If you are new to Java, then best way to gain some hands-on experience is via tutorials and self-taught projects.
6 Tips to get an entry level Java job
Tip #1: Java is very accessible and all the following are available for free. The steps you take may slightly vary depending on your familiarity with Java and its tools.
- A computer — desk top or lap top.
- Download latest version of Java (JDK and JRE).
- Download latest version of eclipse IDE.
- Dowload Tomcat or JBoss to deploy your applications.
- Download and install HSQLDB or MySQL database. All non trivial applications need information to be persisted to a database. Favor MySQL for your self-taught projects.
- Set up Maven as a build and dependency management tool so that you can download sought after frameworks like Spring and Hibernate.
Google search, good blogs and online tutorials are your friends in setting up the above 6 items. Even with 13+ year experience in Java, researching on Google.com is integral part of getting my job done as a Java developer. As an experienced Java developer, I can research things much faster. You will improve your researching skills with time. You will know what key words to search on. If you are stuck, ask your mentor or go to popular forums like Javaranch.com to ask your fellow Java developers.
Tip #2: Start with the basics first. Enterprise Java has hundreds of frameworks and libraries and it is easy for the beginners to get confused. Once you get to a certain point, you will get a better handle on them, but to get started, stick to the following basic steps. Feel free to make changes as you see fit.
- Core Java fundamentals. Write simple stand alone Java programs using OO concepts. Write unit tests with JUnit.
- Learn SQL and write stand alone Java programs that connect to MySQL database via JDBC.
- Write simple web applications using Servlets and JSPs using enterprise Java. The application needs to persist data to the MySQL database. Deploy your application to Tomcat or JBoss server and run them as an enterprise application. Use Maven for build and dependency management.
- Expand your project created with JSPs, Servlets, and JDBC to use sought after frameworks. Learn the concept of “dependency injection”. Start wiring up sought after frameworks like Spring. Spring is very vast, and start with spring core and spring jdbc. Spring core is used for dependency injection and Spring jdbc is to connect to databases and to execute SQL queries.
- Learn the MVC (Model View Controller) design pattern for web development. Convert your JSPs and Servlets to Spring-mvc based web application.
- Write RESTFul web services using Spring MVC.

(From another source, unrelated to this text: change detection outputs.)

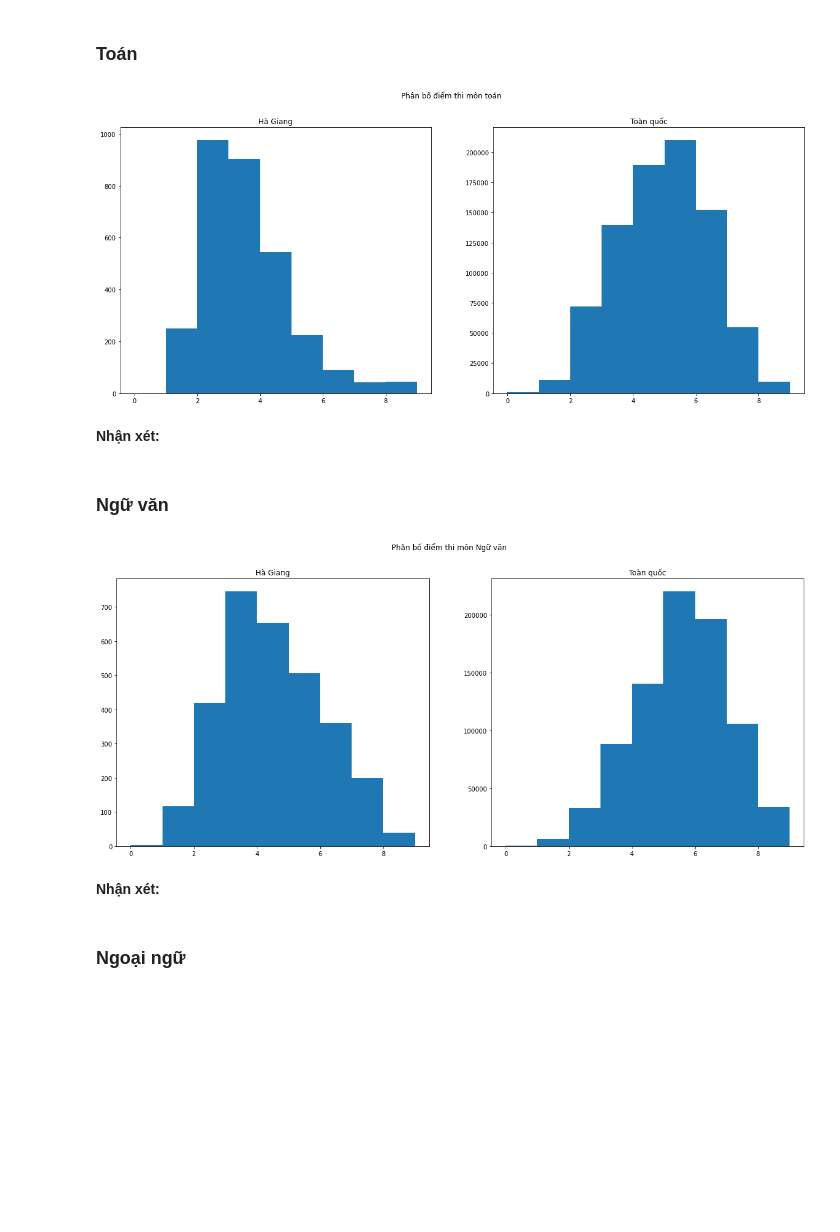
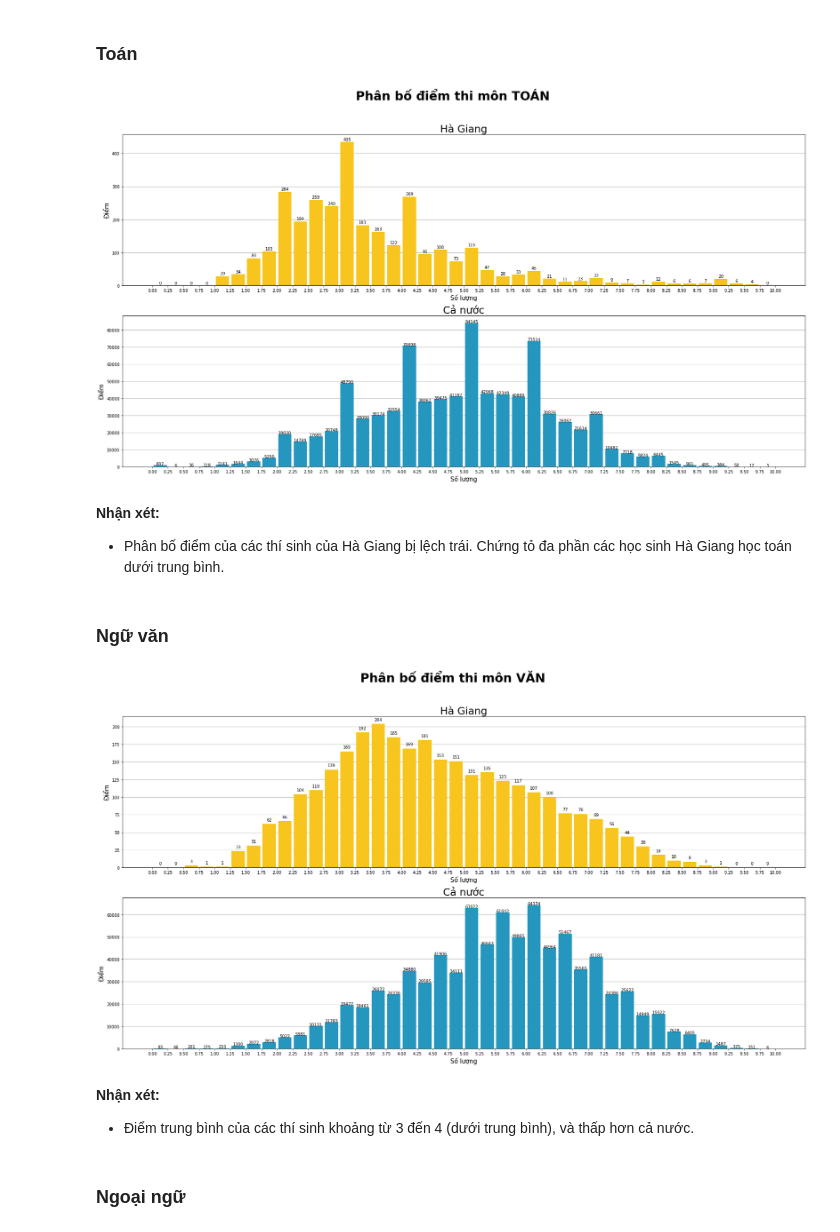
Before and after one commit to IrisStream/exam-cheating, a Jupyter notebook: src/report.ipynb, the cells around one changed output. Drawn from its saved outputs; the diff is of its cells as text; code cells hidden in the pictures; blank space fills up the shorter version.

Commit message:
Draw bar charts of each subject

```diff
--- a/src/report.ipynb
+++ b/src/report.ipynb
@@ -24,3 +24,4 @@ for province in provinces:
     data[province['province']].set_index('SBD')
 
 total_data = pd.concat(list(data.values()))
+data['Cả nước'] = total_data
@@ -28,41 +94,21 @@ total_data = pd.concat(list(data.values()))
 ## Phân bố điểm thi các môn thi và các khối thi
 # %% [markdown]
 ### Toán
-# %%
-bar_charts, (ha_giang, total) = plt.subplots(1,2)
-bar_charts.set_figheight(8)
-bar_charts.set_figwidth(20)
-
-bar_charts.suptitle('Phân bố điểm thi môn toán')
-ha_giang.hist(data['Hà Giang']['TOÁN'], range(0, 10))
-ha_giang.set_title('Hà Giang')
-
-total.hist(total_data['TOÁN'], range(0, 10))
-total.set_title('Toàn quốc')
-
-plt.show()
-# %% [output]
-[figure, removed]
-# %% [markdown]
-__Nhận xét:__
+# %%
+draw_histogram_compare(DEFAULT_PROVINCE_NAME, 'Cả nước', 'TOÁN')
+# %% [output]
+[figure, added]
+# %% [markdown]
+__Nhận xét:__
+- Phân bố điểm của các thí sinh của Hà Giang bị lệch trái. Chứng tỏ đa phần các học sinh Hà Giang học toán dưới trung bình.
 # %% [markdown]
 ### Ngữ văn
-# %%
-bar_charts, (ha_giang, total) = plt.subplots(1,2)
-bar_charts.set_figheight(8)
-bar_charts.set_figwidth(20)
-
-bar_charts.suptitle('Phân bố điểm thi môn Ngữ văn')
-ha_giang.hist(data['Hà Giang']['VĂN'], range(0, 10))
-ha_giang.set_title('Hà Giang')
-
-total.hist(total_data['VĂN'], range(0, 10))
-total.set_title('Toàn quốc')
-
-plt.show()
-# %% [output]
-[figure, removed]
-# %% [markdown]
-__Nhận xét:__
+# %%
+draw_histogram_compare(DEFAULT_PROVINCE_NAME, 'Cả nước', 'VĂN')
+# %% [output]
+[figure, added]
+# %% [markdown]
+__Nhận xét:__
+- Điểm trung bình của các thí sinh khoảng từ 3 đến 4 (dưới trung bình), và thấp hơn cả nước.
 # %% [markdown]
 ### Ngoại ngữ
```
Also changed, not shown: parts of 9 cells of this notebook.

- Make sure that you write unit tests for your code with JUnit and mocking frameworks like Mockito.
Tip #3: Once you have some familiarity and experience with developing enterprise applications with Java, try contributing to open source projects or if your self-taught project is non trivial, try to opensource your self-taught project. You can learn a lot by looking at others’ code.
Tip #4: Look for volunteer work to enhance your hands-on experience. Don’t over commit yourself. Allocate say 2 to 3 days to build a website for a charity or community organization.
Tip #5: Share your hands-on experience gained via tips 1-4 in your resume and through blogging (can be kept private initially). It is vital to capture your experience via blogging. Improve your resume writing and interviewing skills via many handy posts found in this blog or elseware on the internet. It is essential that while you are working on the tips 1-5, keep applying for the paid jobs as well.
Tip #6: Voluntary work and other networking opportunities via Java User Groups (JUGs) and graduate trade fairs can put you in touch with the professionals in the industry and open more doors for you. The tips 1-5 will also differentiate you from the other entry level developers.
Tip #7: Learn the fundamentals every day. All it takes is to learn 10 to 20 Q&As each day whilst gaining hands-on experience and applying for entry level jobs.
Many good developers are self-taught:
When threre are myriad of learning resources in the form of books, blogs, and videos, there is no excuse other than getting out of your comfort zone. It is hard to keep your motivation going without writing code, and nothing beats hands-on experience. Read and write code for at least 2 to 3 hours a day.